Why have a policy document?
Having a policy document in place is important when deciding if disciplinary acting is necessary if it is believed an employee has taken advantage of a situation for their own benefit.
What are your obligations when an employee does not attend at work?
Normally the rule is that the employer is not obliged to pay the employee where the workplace is open and the employee does not attend, is late or leave early.
Why would you just not pay the employee if there is an usual circumstance?
Unusual circumstances arise. They are outside the control of the employee. Creating a positive working environment is important for you as an employer. Simply deciding not to pay because an employee is late or has to leave early because of snow, extreme weather conditions, or because of a transport strike may not create and maintain a good working environment. You therefore need to look at other alternatives. Taking this into account we have set out a possible policy document that you might wish to consider as a starting point.

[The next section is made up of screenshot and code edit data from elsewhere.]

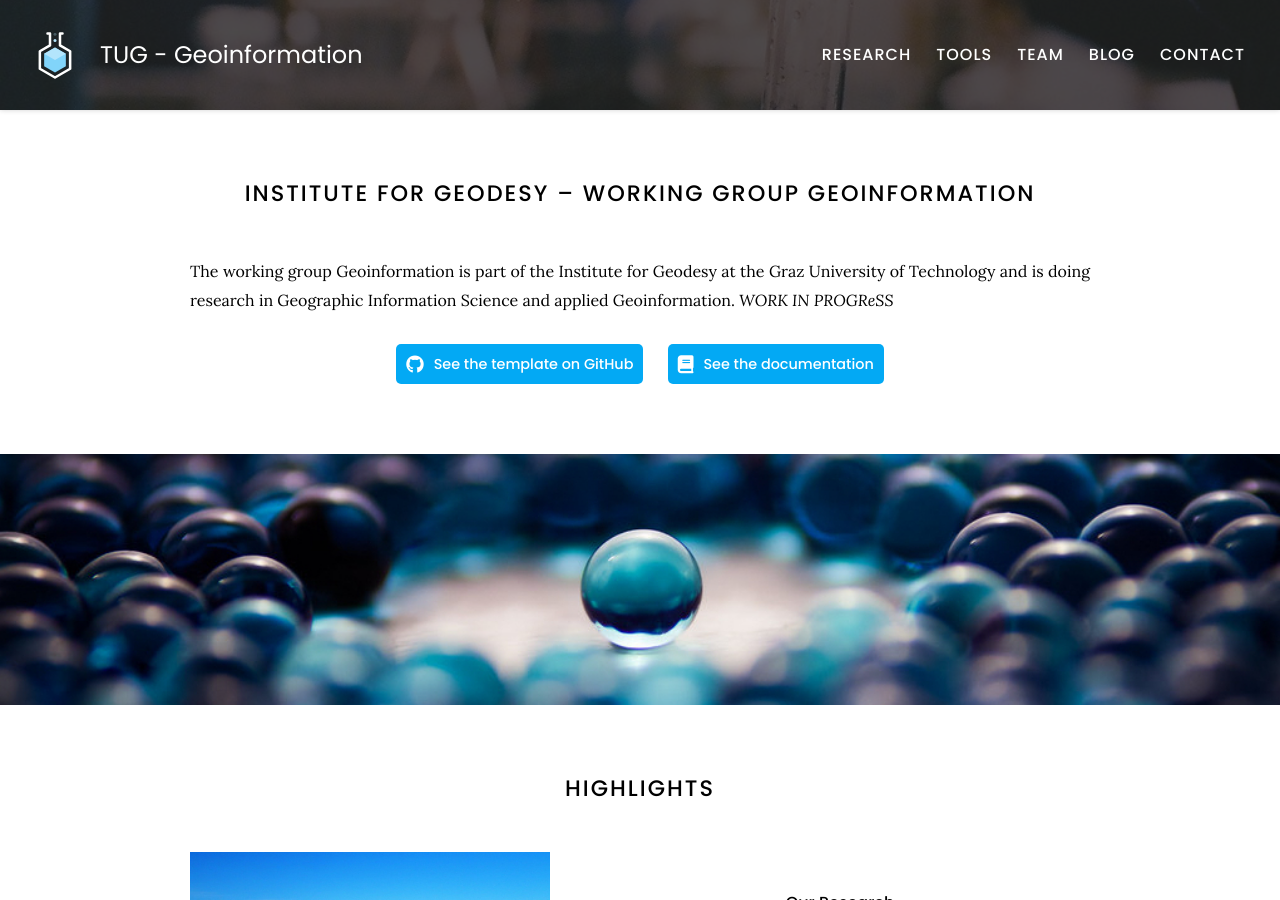
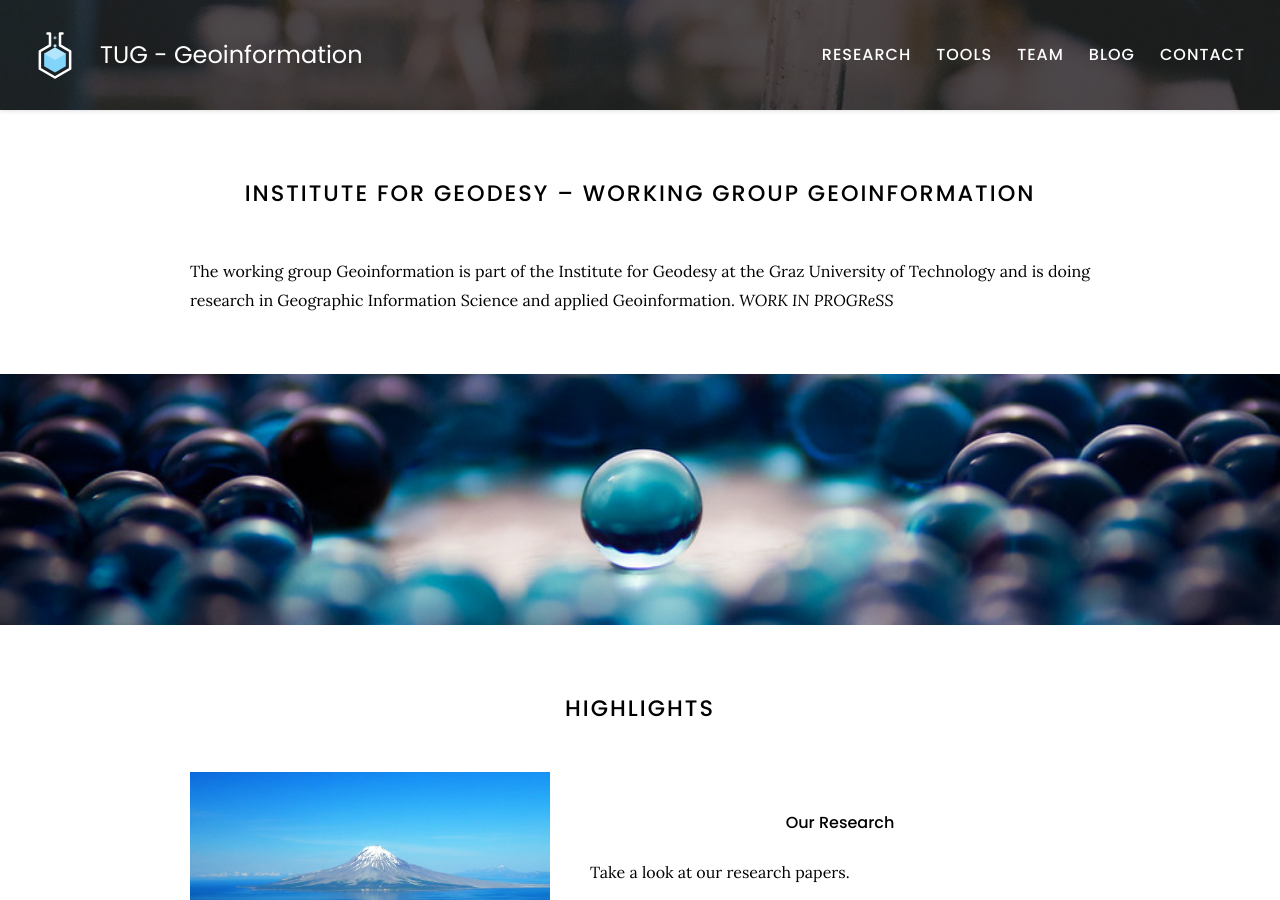
Before and after one commit to geowei1/geowei1.github.io, a Jekyll site: the page built from index.md, in a window 1280 px wide and 900 px high. Built offline with Jekyll 4.4.1, drawn with Linux system fonts in a browser that asks for light colours.

Commit message:
Update index.md

```diff
--- a/index.md
+++ b/index.md
@@ -8,22 +8,6 @@ The working group Geoinformation is part of the Institute for Geodesy at the Gra
 *WORK IN PROGReSS*
 
 
-{%
-  include link.html
-  type="github"
-  icon=""
-  text="See the template on GitHub"
-  link="greenelab/lab-website-template"
-  style="button"
-%}
-{%
-  include link.html
-  type="docs"
-  icon=""
-  text="See the documentation"
-  link="https://github.com/greenelab/lab-website-template/wiki"
-  style="button"
-%}
 {:.center}
 
 {% include section.html full=true %}
```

Every business is unique. We recognise that. Therefore there is no one policy or procedure which suits every workplace. Any policy must be tailored to the requirements of your workplace.
What happens if you the employer decides to close the workplace?
This causes a lot of discussion among lawyers.
If a premise is closed due to what is termed a “Act of God” such as flooding then you have no obligation to pay the employee.
If you decide to close your premises because of an ESB strike, a transport strike or inclement weather where the premises could remain open but you decide to close it then you are liable to pay the employee. Common sense is needed.
Each situation of an unusual absence will be different. A common sense approach will be needed. Where there are clear Health and Safety risks to some employees then different criteria will apply. Some employees may be able to work from home. Others may not.
You should have a plan in place as to what will happen if any such unusual circumstances arise. Communicating that plan to employees lessens the potential for disputes.